Using the data below, count the lines where "images" appears, and answer with the number alone.

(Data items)
◆ ◆ ◆ ◆ ◆

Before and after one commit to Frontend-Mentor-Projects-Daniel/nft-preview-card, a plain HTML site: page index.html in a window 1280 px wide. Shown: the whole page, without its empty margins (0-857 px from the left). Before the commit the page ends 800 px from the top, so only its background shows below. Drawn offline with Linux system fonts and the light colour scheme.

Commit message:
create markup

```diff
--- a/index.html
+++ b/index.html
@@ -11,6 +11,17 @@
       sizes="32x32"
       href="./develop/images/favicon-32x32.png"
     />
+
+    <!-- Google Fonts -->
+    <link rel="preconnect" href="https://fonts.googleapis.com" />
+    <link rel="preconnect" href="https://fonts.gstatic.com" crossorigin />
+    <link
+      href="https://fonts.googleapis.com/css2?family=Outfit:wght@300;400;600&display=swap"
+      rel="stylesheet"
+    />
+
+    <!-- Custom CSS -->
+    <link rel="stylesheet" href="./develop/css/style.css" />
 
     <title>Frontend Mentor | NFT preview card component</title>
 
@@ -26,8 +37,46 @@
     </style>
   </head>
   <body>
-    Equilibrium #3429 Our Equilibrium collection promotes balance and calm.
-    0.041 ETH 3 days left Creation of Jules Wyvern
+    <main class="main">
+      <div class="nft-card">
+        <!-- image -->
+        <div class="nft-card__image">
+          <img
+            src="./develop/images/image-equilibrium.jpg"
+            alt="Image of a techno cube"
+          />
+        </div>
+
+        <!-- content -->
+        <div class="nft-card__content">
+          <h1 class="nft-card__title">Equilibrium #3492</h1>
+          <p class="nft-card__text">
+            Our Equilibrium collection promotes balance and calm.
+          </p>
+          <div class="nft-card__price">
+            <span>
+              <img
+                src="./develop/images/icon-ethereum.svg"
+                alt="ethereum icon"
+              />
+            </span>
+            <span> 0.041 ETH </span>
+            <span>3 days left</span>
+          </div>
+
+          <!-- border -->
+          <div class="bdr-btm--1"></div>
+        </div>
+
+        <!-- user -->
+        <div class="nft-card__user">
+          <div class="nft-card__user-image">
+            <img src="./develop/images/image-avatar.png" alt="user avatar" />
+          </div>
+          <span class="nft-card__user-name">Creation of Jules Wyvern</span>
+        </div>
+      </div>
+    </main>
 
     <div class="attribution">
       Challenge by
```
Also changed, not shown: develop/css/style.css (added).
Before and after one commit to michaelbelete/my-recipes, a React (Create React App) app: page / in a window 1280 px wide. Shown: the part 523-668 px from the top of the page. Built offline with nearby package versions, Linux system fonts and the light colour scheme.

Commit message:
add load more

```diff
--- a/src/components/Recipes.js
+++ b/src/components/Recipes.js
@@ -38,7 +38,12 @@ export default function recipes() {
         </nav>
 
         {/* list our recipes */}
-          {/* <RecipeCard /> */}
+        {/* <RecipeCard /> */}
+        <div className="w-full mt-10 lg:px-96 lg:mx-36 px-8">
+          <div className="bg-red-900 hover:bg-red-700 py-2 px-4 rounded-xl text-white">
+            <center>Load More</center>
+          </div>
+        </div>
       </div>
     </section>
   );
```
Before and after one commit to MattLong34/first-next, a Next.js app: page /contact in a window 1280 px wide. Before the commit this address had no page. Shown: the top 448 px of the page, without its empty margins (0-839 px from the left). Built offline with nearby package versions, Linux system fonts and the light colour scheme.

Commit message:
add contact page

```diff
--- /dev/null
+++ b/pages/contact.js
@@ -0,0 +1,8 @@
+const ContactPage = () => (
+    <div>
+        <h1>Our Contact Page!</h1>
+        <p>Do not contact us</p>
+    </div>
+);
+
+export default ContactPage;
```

◆ ◆ ◆ ◆ ◆

# Result:
4